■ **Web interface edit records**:
- - - -

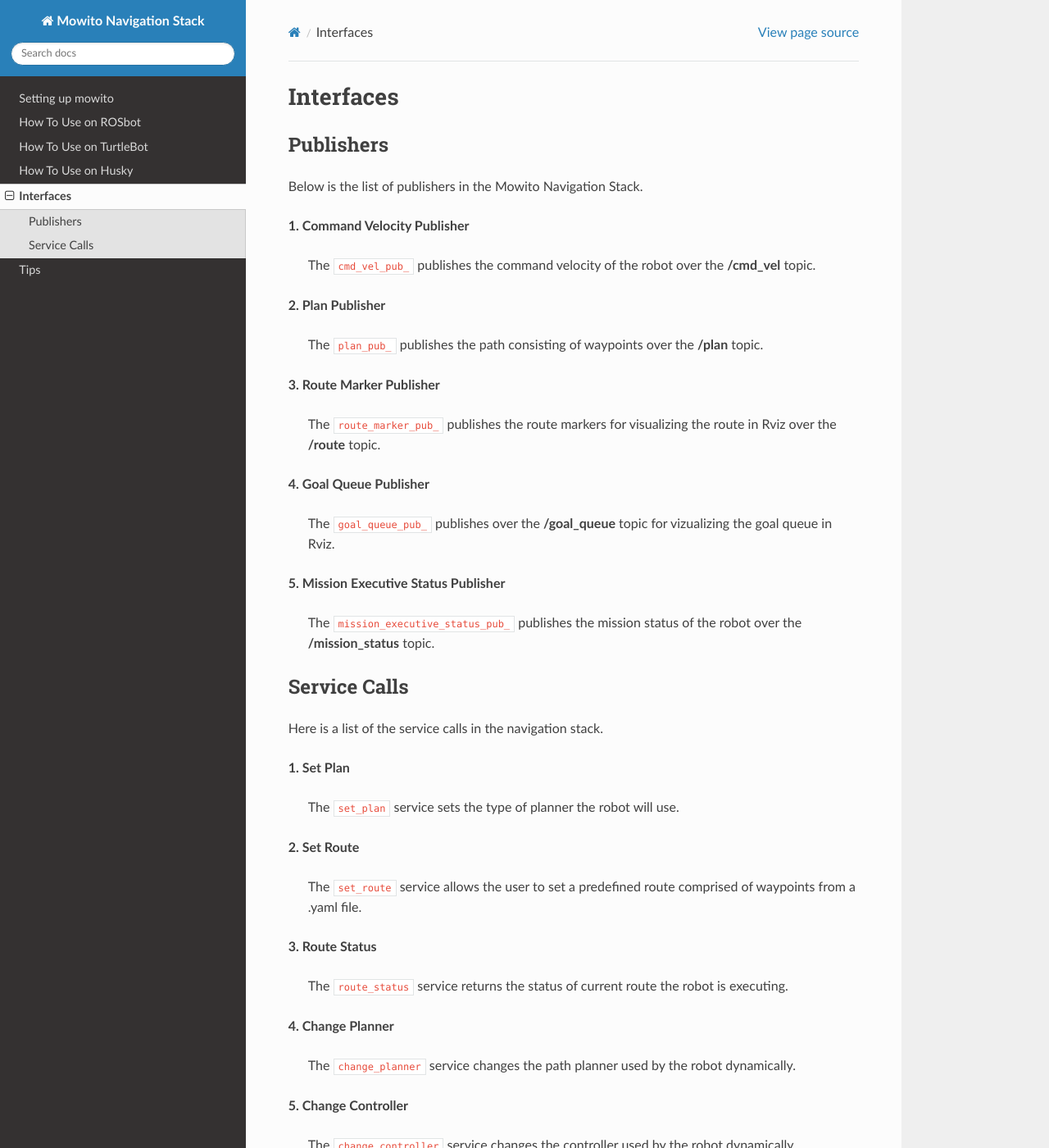
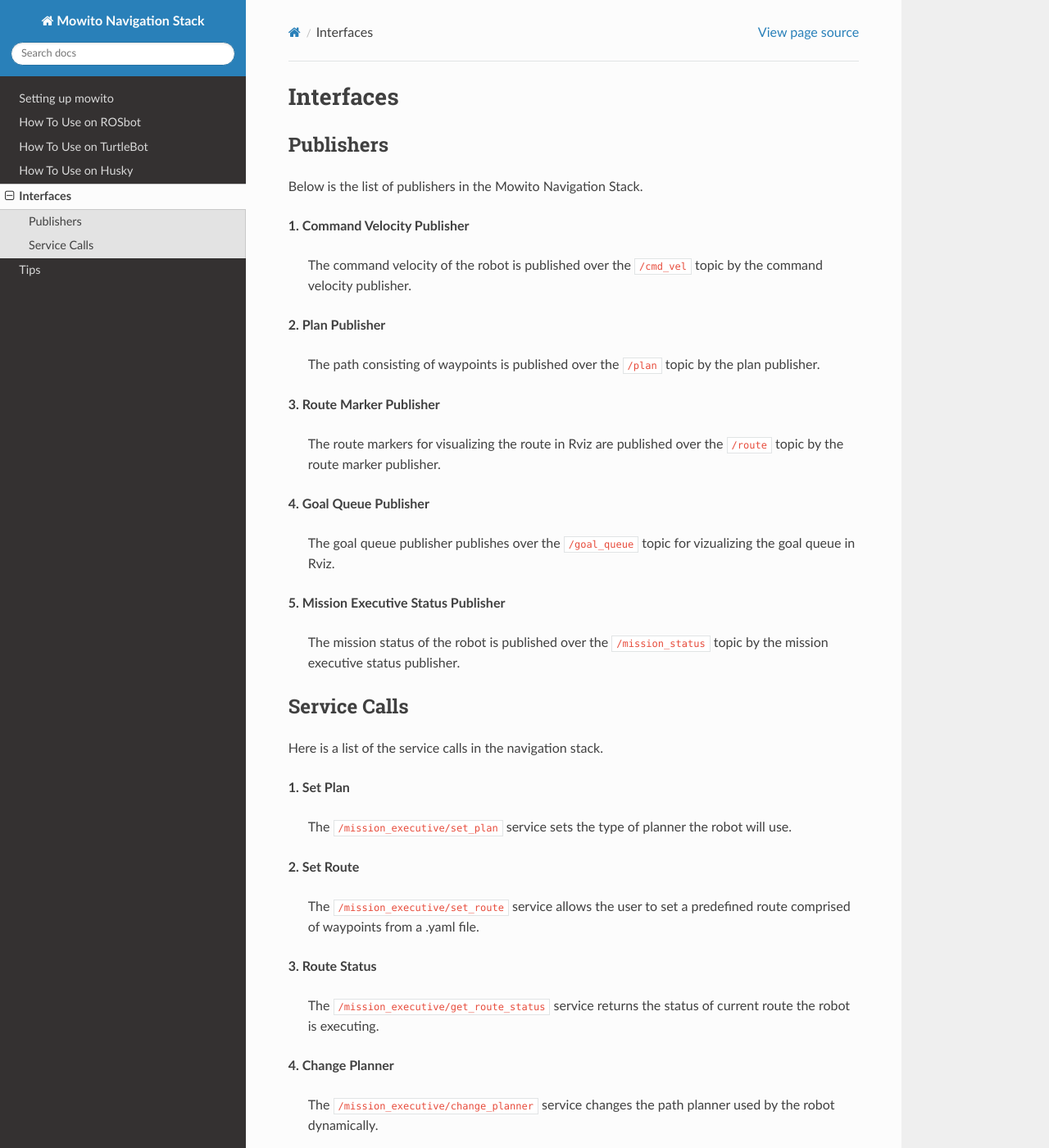
Before and after one commit to mowito/mowito_amd64, a Sphinx documentation site: the page built from docs/source/interfaces.rst, in a window 1280 px wide and 1400 px high. Shown: the whole window at 82% size. Built offline with Sphinx 7.4.7 and the Read the Docs theme 2.0.0, drawn with Linux system fonts in a browser that asks for light colours; some of the changed text lies outside the part shown.

Commit message:
updated chnages in interfaces

```diff
--- a/docs/source/interfaces.rst
+++ b/docs/source/interfaces.rst
@@ -8,23 +8,24 @@
 
 **1. Command Velocity Publisher**
 
-      The ``cmd_vel_pub_`` publishes the command velocity of the robot over the **/cmd_vel** topic.
+      The command velocity of the robot is published over the ``/cmd_vel`` topic by the command velocity publisher.
 
 **2. Plan Publisher**
 
-      The ``plan_pub_`` publishes the path consisting of waypoints over the **/plan** topic.
+     The path consisting of waypoints is published over the ``/plan`` topic by the plan publisher.
+
 
 **3. Route Marker Publisher**
 
-      The ``route_marker_pub_`` publishes the route markers for visualizing the route in Rviz over the **/route** topic.
+     The route markers for visualizing the route in Rviz are published over the ``/route`` topic by the route marker publisher.
 
 **4. Goal Queue Publisher**
 
-      The ``goal_queue_pub_`` publishes over the **/goal_queue** topic for vizualizing the goal queue in Rviz.
+      The goal queue publisher publishes over the ``/goal_queue`` topic for vizualizing the goal queue in Rviz.
 
 **5. Mission Executive Status Publisher**
 
-      The ``mission_executive_status_pub_`` publishes the mission status of the robot over the **/mission_status** topic.
+     The mission status of the robot  is published over the ``/mission_status`` topic by the mission executive status publisher.
 
 Service Calls
 ---------------------
@@ -32,36 +33,36 @@
 
 **1. Set Plan**
 
-      The ``set_plan`` service sets the type of planner the robot will use.
+      The ``/mission_executive/set_plan`` service sets the type of planner the robot will use.
 
 **2. Set Route**
 
-      The ``set_route`` service allows the user to set a predefined route comprised of waypoints from a .yaml file.
+      The ``/mission_executive/set_route`` service allows the user to set a predefined route comprised of waypoints from a .yaml file.
 
 **3. Route Status**
 
-      The ``route_status`` service returns the status of current route the robot is executing.
+      The ``/mission_executive/get_route_status`` service returns the status of current route the robot is executing.
 
 **4. Change Planner**
 
-      The ``change_planner`` service changes the path planner used by the robot dynamically.
+      The ``/mission_executive/change_planner`` service changes the path planner used by the robot dynamically.
 
 **5. Change Controller**
 
-      The ``change_controller`` service changes the controller used by the robot dynamically.
+      The ``/mission_executive/change_controller`` service changes the controller used by the robot dynamically.
 
 **6. Abort Planner Goals**
 
-      The ``abort_planner_goals`` service cancels all the planner goals.
+      The ``/mission_executive/abort_planner_goals`` service cancels all the planner goals.
 
 **7. Abort Controller Goals**
 
-      The ``abort_controller_goals`` service cancels all the controller goals.
+      The ``/mission_executive/abort_controller_goals`` service cancels all the controller goals.
 
 **8. Abort Mission**
 
-      The ``abort_mission`` service cancels all the planner and controller goals thereby aborting the mission.
+      The ``/mission_executive/abort_mission`` service cancels all the planner and controller goals thereby aborting the mission.
 
 **9. Trigger Recovery**
 
-      The ``trigger_recovery`` service triggers the robot into recovery mode.
+      The ``/mission_executive/trigger_recovery`` service triggers the robot into recovery mode.
```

- - - -

■ **Problem statement**: Drop the images and return the data verbatim.

■ **Finished task**:
Before and after one commit to mowito/mowito_amd64, a Sphinx documentation site: the page built from docs/source/interfaces.rst, in a window 1280 px wide and 1400 px high. Shown: the whole window at 82% size. Built offline with Sphinx 7.4.7 and the Read the Docs theme 2.0.0, drawn with Linux system fonts in a browser that asks for light colours; some of the changed text lies outside the part shown.

Commit message:
updated chnages in interfaces

```diff
--- a/docs/source/interfaces.rst
+++ b/docs/source/interfaces.rst
@@ -8,23 +8,24 @@
 
 **1. Command Velocity Publisher**
 
-      The ``cmd_vel_pub_`` publishes the command velocity of the robot over the **/cmd_vel** topic.
+      The command velocity of the robot is published over the ``/cmd_vel`` topic by the command velocity publisher.
 
 **2. Plan Publisher**
 
-      The ``plan_pub_`` publishes the path consisting of waypoints over the **/plan** topic.
+     The path consisting of waypoints is published over the ``/plan`` topic by the plan publisher.
+
 
 **3. Route Marker Publisher**
 
-      The ``route_marker_pub_`` publishes the route markers for visualizing the route in Rviz over the **/route** topic.
+     The route markers for visualizing the route in Rviz are published over the ``/route`` topic by the route marker publisher.
 
 **4. Goal Queue Publisher**
 
-      The ``goal_queue_pub_`` publishes over the **/goal_queue** topic for vizualizing the goal queue in Rviz.
+      The goal queue publisher publishes over the ``/goal_queue`` topic for vizualizing the goal queue in Rviz.
 
 **5. Mission Executive Status Publisher**
 
-      The ``mission_executive_status_pub_`` publishes the mission status of the robot over the **/mission_status** topic.
+     The mission status of the robot  is published over the ``/mission_status`` topic by the mission executive status publisher.
 
 Service Calls
 ---------------------
@@ -32,36 +33,36 @@
 
 **1. Set Plan**
 
-      The ``set_plan`` service sets the type of planner the robot will use.
+      The ``/mission_executive/set_plan`` service sets the type of planner the robot will use.
 
 **2. Set Route**
 
-      The ``set_route`` service allows the user to set a predefined route comprised of waypoints from a .yaml file.
+      The ``/mission_executive/set_route`` service allows the user to set a predefined route comprised of waypoints from a .yaml file.
 
 **3. Route Status**
 
-      The ``route_status`` service returns the status of current route the robot is executing.
+      The ``/mission_executive/get_route_status`` service returns the status of current route the robot is executing.
 
 **4. Change Planner**
 
-      The ``change_planner`` service changes the path planner used by the robot dynamically.
+      The ``/mission_executive/change_planner`` service changes the path planner used by the robot dynamically.
 
 **5. Change Controller**
 
-      The ``change_controller`` service changes the controller used by the robot dynamically.
+      The ``/mission_executive/change_controller`` service changes the controller used by the robot dynamically.
 
 **6. Abort Planner Goals**
 
-      The ``abort_planner_goals`` service cancels all the planner goals.
+      The ``/mission_executive/abort_planner_goals`` service cancels all the planner goals.
 
 **7. Abort Controller Goals**
 
-      The ``abort_controller_goals`` service cancels all the controller goals.
+      The ``/mission_executive/abort_controller_goals`` service cancels all the controller goals.
 
 **8. Abort Mission**
 
-      The ``abort_mission`` service cancels all the planner and controller goals thereby aborting the mission.
+      The ``/mission_executive/abort_mission`` service cancels all the planner and controller goals thereby aborting the mission.
 
 **9. Trigger Recovery**
 
-      The ``trigger_recovery`` service triggers the robot into recovery mode.
+      The ``/mission_executive/trigger_recovery`` service triggers the robot into recovery mode.
```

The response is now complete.